Last year, the industry lost another bulwark: Iraq. Assam exported 43 million kilos to Iraq in 2002 under the UN food-for-oil program. The US-led war stopped that, at least for now. Planters are now pinning their hopes on possible deals with India's rival Pakistan - home to an estimated 100 million tea drinkers - as part of the nascent peace process.
The vast majority of Assam's tea laborers are the descendants of "tribals'' - indigenous forest people from other Indian states who were pressed into migrating to Assam after British plant- ers found Assamese difficult to control.
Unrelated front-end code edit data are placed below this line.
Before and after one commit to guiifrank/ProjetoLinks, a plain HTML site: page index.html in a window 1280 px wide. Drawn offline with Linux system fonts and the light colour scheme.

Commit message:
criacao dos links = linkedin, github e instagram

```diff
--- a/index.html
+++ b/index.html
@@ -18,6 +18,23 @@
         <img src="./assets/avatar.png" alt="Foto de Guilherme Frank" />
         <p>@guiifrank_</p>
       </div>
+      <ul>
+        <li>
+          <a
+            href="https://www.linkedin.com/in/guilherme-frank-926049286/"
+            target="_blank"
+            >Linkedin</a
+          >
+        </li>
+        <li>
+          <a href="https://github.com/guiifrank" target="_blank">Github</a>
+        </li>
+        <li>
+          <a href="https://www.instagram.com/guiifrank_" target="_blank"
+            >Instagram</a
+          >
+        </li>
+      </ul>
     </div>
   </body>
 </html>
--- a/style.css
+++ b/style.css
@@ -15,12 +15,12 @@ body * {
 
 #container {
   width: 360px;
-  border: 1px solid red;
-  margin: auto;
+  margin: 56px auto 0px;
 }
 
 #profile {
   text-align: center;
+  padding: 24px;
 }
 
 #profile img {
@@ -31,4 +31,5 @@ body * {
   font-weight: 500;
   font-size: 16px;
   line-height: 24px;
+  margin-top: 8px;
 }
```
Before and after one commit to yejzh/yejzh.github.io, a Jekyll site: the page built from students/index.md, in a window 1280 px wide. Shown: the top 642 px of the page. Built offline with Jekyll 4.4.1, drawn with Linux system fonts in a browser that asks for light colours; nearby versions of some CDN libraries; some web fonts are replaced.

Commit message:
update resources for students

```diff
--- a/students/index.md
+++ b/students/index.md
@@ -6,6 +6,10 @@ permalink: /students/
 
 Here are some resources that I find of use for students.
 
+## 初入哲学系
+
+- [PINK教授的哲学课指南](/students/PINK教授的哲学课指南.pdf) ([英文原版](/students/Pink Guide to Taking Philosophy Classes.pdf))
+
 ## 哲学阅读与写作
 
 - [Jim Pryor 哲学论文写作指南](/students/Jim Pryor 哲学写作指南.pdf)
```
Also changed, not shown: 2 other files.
They worked as virtual slaves until India's independence, when new laws and a strong union mandated a range of benefits unique in the developing world - free housing, primary and some secondary education, medical care, subsidized food, and an annual bonus.
But planters now grouse about higher labor costs than those of rivals in Sri Lanka, Kenya, Vietnam, and China. A strike was narrowly averted last year after planters said they couldn't afford a customary 20 percent annual bonus to the laborers. They settled at 15 percent.
"I'd love to try mechanization but the government isn't going to allow it. [Workers constitute] a huge voting block and mechanization is like a time bomb," says Siddharth Chaliha, manager of Assam's oldest locally owned plantation.
There are darker concerns as well. Many tea plantations make extortion payments to separatist militants, say industry and union officials. Insurgents kidnapped scores of planters for ransom during the 1980s and 1990s.
"When things go bad, you become the devil,'' says tea estate manager Alok Mahabir. In 2002, workers at a plantation near Tezpur, about 200 miles away, lynched two managers after the government cut illegal electricity connections to their homes. No one was charged.
Such conflagrations are rare in Assam. Most tea plantations retain shades of British colonial manners. Mahabir's assistants won't come to his house without a necktie. Older laborers will stand at attention when he drives by.
The son of an Army officer, Mahabir was lured to the tea industry by visions of country leisure, unaware, he says, of the vast responsibility. "You're running a small township,'' he says. The plantation has a 30-bed hospital, two schools, a Hindu temple, and two small churches. "You're responsible for everything, from birth to sickness to death.''
Back in Dibrugarh, the Bharatiya Cha Parishad has ended its gloomy annual meeting, and it's time for refreshments, including plastic cups of cola. There's not a glass of iced tea in sight.